At the “functionalize” phase, sparring becomes a crucial part of training. This is when two martial artists engage in a "live" training exercise where they are both attempting to use their techniques on the other, simulating some element of a real fight.
Since each art tends to focus on specific areas of the fight (punching, kicking, grappling, weapons, etc.), rules are put on these sparring drills to make them more focused on the techniques taught in that particular martial art. These rules can be both good and bad.
The good is that the techniques themselves get much more refined and efficient for that specific ruleset, often leading to a more effective way of performing the technique. That is the core reason Brazilian Jiu Jitsu is one of the most effective martial arts on the planet - the heavy amounts of live sparring, or "rolling" as BJJ practitioners like to call it, has led to the techniques being refined and perfected generation after generation to an extremely high level of effectiveness.
The bad is that sometimes the student becomes too comfortable with the specific ruleset for the particular sparring drills of his art.
In most cases tournaments start to pop up as a way for students of these arts to test their abilities against other martial artists that train in other places around the world. This provides a unique opportunity to not only test your skill set against other martial artists but, more importantly, to learn about yourself and how you handle stress and adrenaline. These tournaments have rules, and often the academies that participate slowly but inevitably adapt their curriculum and techniques to this specific ruleset to have more success at these championships.
This process has happened multiple times with multiple martial arts, and ultimately led to many “martial arts” being taught purely as “combat sports.” Tae Kwon Do, Karate, Judo, and Brazilian Jiu Jitsu are all perfect examples of this process.
Interestingly, what sometimes leads to more success in the tournaments can bring an art’s “street effectiveness” down. How can this be? Wouldn’t it make sense that if the original goal of sparring was to be able to perfect or functionalize their techniques that it could only serve to make them more effective in a fight?
What happens instead is that over time the techniques themselves are adapted to fit the specific ruleset for the tournament they are fighting in.
For example in basic Tae Kwon Do sparring competitions the rules are:
“Kicks are allowed to the torso and head. Punches are allowed to the torso. Kicks below the belt and strikes with any part of the hand other than the knuckles are not allowed. Points are awarded for solid kicks and punches to valid target areas as long as the attacker stays on their feel (i.e., no falling down).”
This specific ruleset made the stance, movement, and strikes of Tae Kwon Do stylists adapt to being good for this format but extremely vulnerable to other techniques that wouldn’t be allowed in this form of competition such as leg kicks.
In Brazilian Jiu Jitsu, no striking is allowed - only grappling. And therefore, students that only train for this specific ruleset are often not prepared for the realities of a real confrontation when their opponent would be throwing strikes.

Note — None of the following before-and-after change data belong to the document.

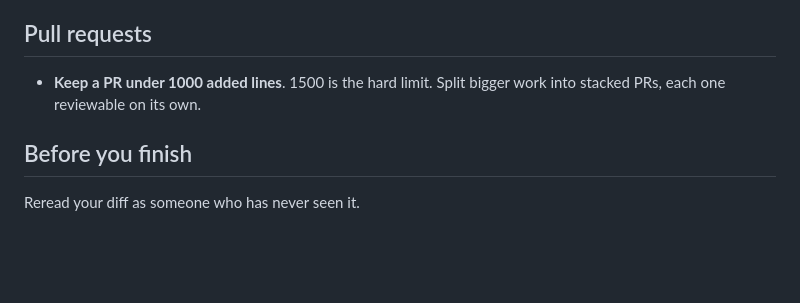
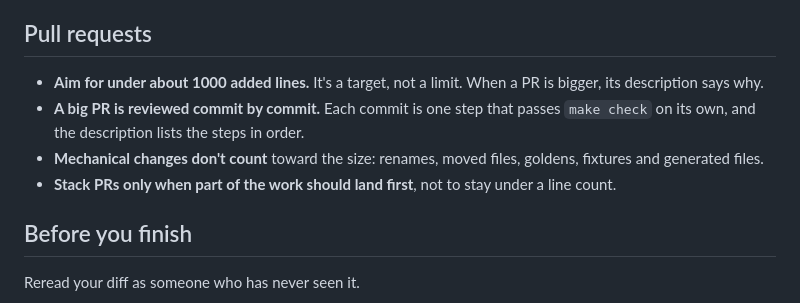
Before and after one commit to Ivanko1608/bbbudget, a Markdown page: CLAUDE.md, the part around the change. GitHub-like rendering; blank space fills up the shorter version.

Commit message:
Make the PR size a target instead of a hard limit
The 1000/1500 line cap forced work into stacked PRs even when nothing
needed to land early, which meant rebasing stacks and merging in order.
Large PRs are now reviewed commit by commit instead: each commit is one
step that passes make check, and the description lists the steps.
Renames, moved files, goldens, fixtures and generated files don't count
toward the size. Stacking is kept for work where part should land first.

```diff
--- a/CLAUDE.md
+++ b/CLAUDE.md
@@ -68,7 +68,10 @@ Few and short.
 
 ## Pull requests
 
-- **Keep a PR under 1000 added lines**. 1500 is the hard limit. Split bigger work into stacked PRs, each one reviewable on its own.
+- **Aim for under about 1000 added lines.** It's a target, not a limit. When a PR is bigger, its description says why.
+- **A big PR is reviewed commit by commit.** Each commit is one step that passes `make check` on its own, and the description lists the steps in order.
+- **Mechanical changes don't count** toward the size: renames, moved files, goldens, fixtures and generated files.
+- **Stack PRs only when part of the work should land first**, not to stay under a line count.
 
 ## Before you finish
 
```
Also changed, not shown: 1 other file.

One of the most recent examples in the Mixed Martial Arts (MMA) community was a rule that fighters could not be kneed or kicked in the head if at least one hand was on the ground. This led to fighters intentionally putting themselves in positions that would completely expose them to a knee or kick to the head in a real fight, but their opponent couldn’t take advantage of them because of the rule.
Obviously, the rules are put in place to protect the athletes, but in doing so, they are also changing the way that participants will prepare for these competitions. That is neither good or bad, just fact.
Here is what’s outlined in the “Martial Arts Catalogue” on the difference between art and sport:
“Art, as the word applies to martial arts, is the specific application of skill in perfect traditional form. Sport, which has come to be considered the antithesis of art, is the specific application of skill to obtain effective results.”
So, what do you do about it? Is one better than the other? Should you train a martial art or a combat sport?
The key is to ask yourself first why are you training?
For most individuals, a martial art is at least where they should start. They are often interested in learning to defend themselves, getting in shape, relieving some stress, maybe meeting some new people, and having fun. A martial art can be perfect for this.
Unfortunately, they have to be careful as many schools that claim to teach an art such as Brazilian Jiu Jitsu even, really focus the majority (or all) of their time on the combat sport side of Brazilian Jiu Jitsu. Therefore a new student that is interested in learning to defend himself will be spending the majority of his time preparing for a ruleset that he doesn’t have any interest in trying to become a competitor in and not preparing for the realities of self-defense.
As an academy, we try to be very clear about what we teach so that the students are receiving exactly what they are looking for.
This weekend, I’ll be taking our competition team to a grappling tournament (combat sport) that they have been training for separately from their regularly scheduled group classes in the martial arts that they are learning. Here's one of our kids at their last tournament in April. He's the one in the PMA gold shirt and is only 8 years old. Watch the determination and skill presented and imagine how talented he will be as an adult if he spends the next 10 years of his childhood perfecting these skills!